iOS 7 Will Ask Users To Help Improve iOS Maps
All geo-geeks remember last year’s Apple’s attempt to enter the mapping market with a product what was far behind the competition in term of geographic data quality. Guys from Cupertino has spent much of the last and this year working hard to improve its iOS Maps product. They’ve acquired a few new ‘geo-companies’ and decided to hire ‘ground truth’ mapping experts around the globe to work on data quality.
But Cupertino decided on yet another move to improve its maps… activate 400 mln Apple believers who uses iOS devices worldwide. According to Apple Insider iOS 7 will ask users if they want to help improve the Maps app which will be linked to a new features of iOS 7 called Frequent Locations and Maps Bookmarks, which is essentially something like Google Location History, where you can track with all details where you’ve been over last months, just that you’ve got an access to it over an app… while Google is trying to hide that it’s tracking our every move so you need to search for while to access you location history info.
Users who decide to opt in for both features will have their Frequent Locations linked to their iCloud account and the system will automatically calculate driving (or walking) directions to locations as users select them in Maps. With this information Apple will be able to compare driving and walking time estimates to actual time it take users to reach the destination. Until now when I’ve been comparing real-time traffic travel times of iOS Maps and Google Maps, Mountain View was always more accurate. While one or two years back I wouldn’t think that I would thought of it as the most important feature of car navigation now I use it every time before meetings.
Will it help Apple to improve the quality of their mapping app? I don’t know as it’s a very complex issue but over $100 bln in cash Apple can surely do a lot.
Internships in GIS – Slave Labour Or Valuable Work Experience?
Internships in GIS. Slave labour or valuable work experience? Are internships worth what they are all cracked up to be? Do you get the experience you need? Is it just a way for industry employers to get free labour?
Well, the above statements could all be construed as potentially controversial but let me delve further and try and highlight who you should approach any job, not only an internship.
Firstly I must say that I am not a believer of ‘free’ work experience as I feel that employers can use it to exploit the fact that they have a semi-skilled employee for a number of weeks or months to use on projects that they should be paying someone to do.
Not all internships are unpaid but I do feel that both intern and employer get more out of the relationship if there is a financial reward associated with the work. The employer is more likely to put you on valuable, experience building projects and the intern is more likely to try to make a good impression and use the program to grow their skills.
Any job, paid, unpaid, voluntary, no matter what the situation, you will get out of it what you put into it. Before starting an internship, be clear as to what you want to get out of it and what the employer is looking to get out of you.
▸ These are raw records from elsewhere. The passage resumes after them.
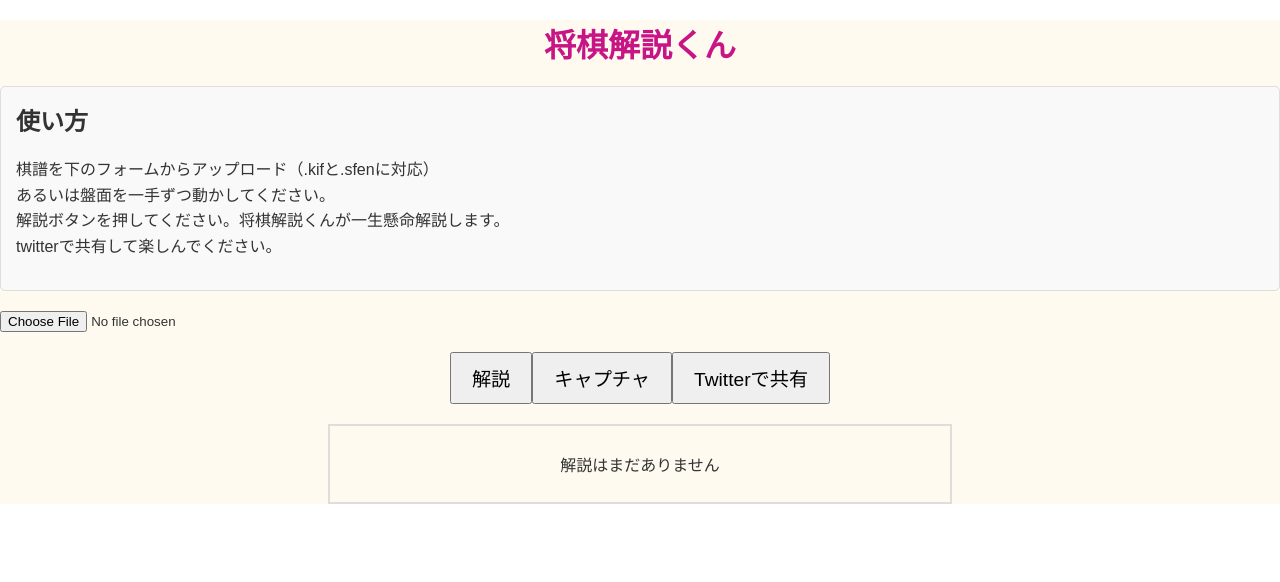
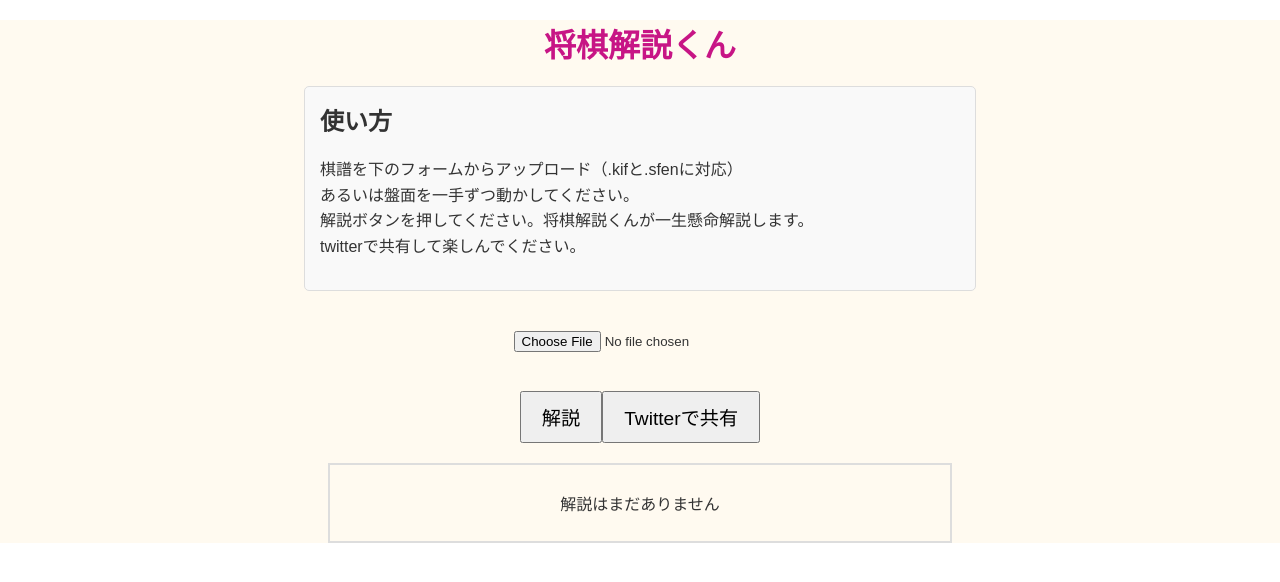
Before and after one commit to yamashita-takahiro-44/shogi-kaisetukun, a React (Create React App) app in the folder shogi-frontend/: page / in a window 1280 px wide. Shown: the top 582 px of the page. Built offline with nearby package versions, Linux system fonts and the light colour scheme.

Commit message:
見た目修正

```diff
--- a/shogi-frontend/src/App.css
+++ b/shogi-frontend/src/App.css
@@ -54,7 +54,11 @@
 }
 
 .instructions {
-  margin: 20px 0;
+  margin-top: 20px;
+  margin-bottom: 20px;
+  max-width: 640px;
+  margin-left: auto;
+  margin-right: auto;
   padding: 15px;
   border: 1px solid #ddd;
   border-radius: 5px;
--- a/shogi-frontend/src/components/GameBoard.css
+++ b/shogi-frontend/src/components/GameBoard.css
@@ -25,7 +25,23 @@
   border: 2px solid #ddd;
   padding: 10px;
   margin-top: 20px;
+  margin-bottom: 20px;
   max-width: 600px;
   margin-left: auto;
   margin-right: auto;
 }
+
+.shogi-player-container {
+  display: flex;
+  justify-content: center;
+}
+shogi-player-wc {
+  flex-basis: 640px;
+}
+
+.file-input-container {
+  display: flex;
+  justify-content: center;
+  align-items: center;
+  height: 60px;
+}
--- a/shogi-frontend/src/components/GameBoard.js
+++ b/shogi-frontend/src/components/GameBoard.js
@@ -117,22 +117,29 @@ const GameBoard = () => {
   };
 
   const captureShogiBoard = () => {
-    const captureArea = document.getElementById("capture-area"); // キャプチャする範囲を指定
+    return new Promise((resolve, reject) => {
+      const captureArea = document.getElementById("capture-area");
       if (captureArea) {
         html2canvas(captureArea)
           .then(canvas => {
             const dataURL = canvas.toDataURL('image/png');
-          uploadImage(dataURL);
+            return uploadImage(dataURL);
+          })
+          .then(imageURL => { // imageURL をここで受け取る
+            resolve(imageURL);
           })
           .catch(error => {
             console.error('キャプチャに失敗しました: ', error);
+            reject(error);
           });
+      } else {
+        reject('キャプチャエリアが見つかりません。');
       }
+    });
   };
 
-
   const uploadImage = (dataURL) => {
-    fetch('https://shogikaisetukun.com/images', {
+    return fetch('https://shogikaisetukun.com/images', {
       method: 'POST',
       headers: { 'Content-Type': 'application/json' },
       body: JSON.stringify({ image: dataURL })
@@ -140,18 +147,11 @@ const GameBoard = () => {
     .then(response => response.json())
     .then(data => {
       setImageURL(data.imageUrl);
-    })
-    .catch(error => {
-      console.error('Error:', error);
+      return data.imageUrl; // ここで imageURL を返す
     });
   };
 
-  const handleTwitterShare = () => {
-    if (!imageURL) {
-      alert('まず将棋盤をキャプチャしてください。');
-      return;
-    }
-
+  const handleTwitterShare = (imageURL) => { // imageURL を引数として受け取る
     const appUrl = "https://shogikaisetukun.com/";
     const twitterText = `${gameState.response.slice(0, 100)}... ${appUrl} ${imageURL}`;
 
@@ -159,20 +159,34 @@ const GameBoard = () => {
     window.open(twitterUrl, '_blank');
   };
 
+  const handleCaptureAndShare = () => {
+    captureShogiBoard()
+      .then(imageURL => { // captureShogiBoard から imageURL を受け取る
+        handleTwitterShare(imageURL);
+      })
+      .catch(error => {
+        console.error('キャプチャまたは共有に問題が発生しました: ', error);
+      });
+  };
+
+
   return (
     <div>
+      <div class="file-input-container">
         <input type="file" onChange={handleFileChange} />
+      </div>
       <div id="capture-area">
+      <div className="shogi-player-container">
         <shogi-player-wc
           ref={shogiRef}
           sp_controller="true" // コントローラを常に表示
           sp_illegal_cancel="true"
           sp_slider={spMode !== "play"} // 再生モードのみスライダーを表示
         ></shogi-player-wc>
+      </div>
         <div className="explanation-container">
           <button className="explain-button" onClick={handleExplain} disabled={isLoading}>{isLoading ? '検討中...' : '解説'}</button>
-          <button className="capture-button" onClick={captureShogiBoard}>キャプチャ</button>
-          <button className="twitter-share-button" onClick={handleTwitterShare}>Twitterで共有</button>
+          <button className="twitter-share-button" onClick={handleCaptureAndShare}>Twitterで共有</button>
           <div className="explanation">
             {isLoading ? <p>検討中です...</p> : gameState.response ? <p>{gameState.response}</p> : <p>解説はまだありません</p>}
           </div>
```
Lines whose indentation alone changed are shown as unchanged.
You would be surprised how many people go into any job without really asking the simple questions about what the role entails and what are the expected outcomes.
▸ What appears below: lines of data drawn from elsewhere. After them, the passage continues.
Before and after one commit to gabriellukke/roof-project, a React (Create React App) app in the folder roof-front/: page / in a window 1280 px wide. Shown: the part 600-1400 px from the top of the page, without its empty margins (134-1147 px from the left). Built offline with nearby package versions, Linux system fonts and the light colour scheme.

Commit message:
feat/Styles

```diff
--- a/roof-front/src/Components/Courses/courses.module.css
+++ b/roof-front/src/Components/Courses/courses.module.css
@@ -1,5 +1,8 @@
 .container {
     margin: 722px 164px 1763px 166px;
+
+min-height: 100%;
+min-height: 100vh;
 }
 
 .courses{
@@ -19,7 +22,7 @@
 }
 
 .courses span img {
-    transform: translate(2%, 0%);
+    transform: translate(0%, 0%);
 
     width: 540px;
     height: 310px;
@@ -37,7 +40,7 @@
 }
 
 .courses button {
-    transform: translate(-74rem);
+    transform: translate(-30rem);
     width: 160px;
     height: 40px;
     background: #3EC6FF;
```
If you go into the internship without this very clear, you may find yourself feeling let down and not gaining the skills you are seeking. Worst of all you may end up with a bad reference because the employer was expecting something else. Ask the questions before you start and do not be afraid to get very specific as this will not only show initiative but will show the employer the sort of person they are taking on.
When you start the internship, be proactive in a number of ways. Get to know the others in the office. Get to know their roles, their experience, where they fit in the hierarchy, who you can turn to for advice. Always be willing to lend a hand to others as this will help you learn new skills and develop new industry relationships.
Be one of the first to arrive, be one of the last to leave, do a good through job and go the extra mile. These are traits that will serve you well in all facets of your career. If you want a good book to read look at “Think and grow rich” by Napoleon Hill as this is the basis of the book and how many people move through the ranks in an organisation quickly.
Get feedback at all stages of the internship. Have a weekly meeting with your supervisor to discuss your progress and how they feel you are fitting in. It is also a good time to express any concerns you may have or even to discuss other opportunities. Don’t be afraid to ask for future opportunities. Some employers will ‘churn and burn’ interns as this is a way to keep costs down. Do not let employers take advantage of you. Stand your ground and be clear why you are there.
Talk with the other team members and ask them what they are working on. This may lead to continued opportunities for you to gain extra skills or lengthen the time of the internship or even to the possibility of a permanent role.
Over coming weeks I will investigate where to find internships but in the past I have made a big point of networking and this will be vital in finding the right opportunity.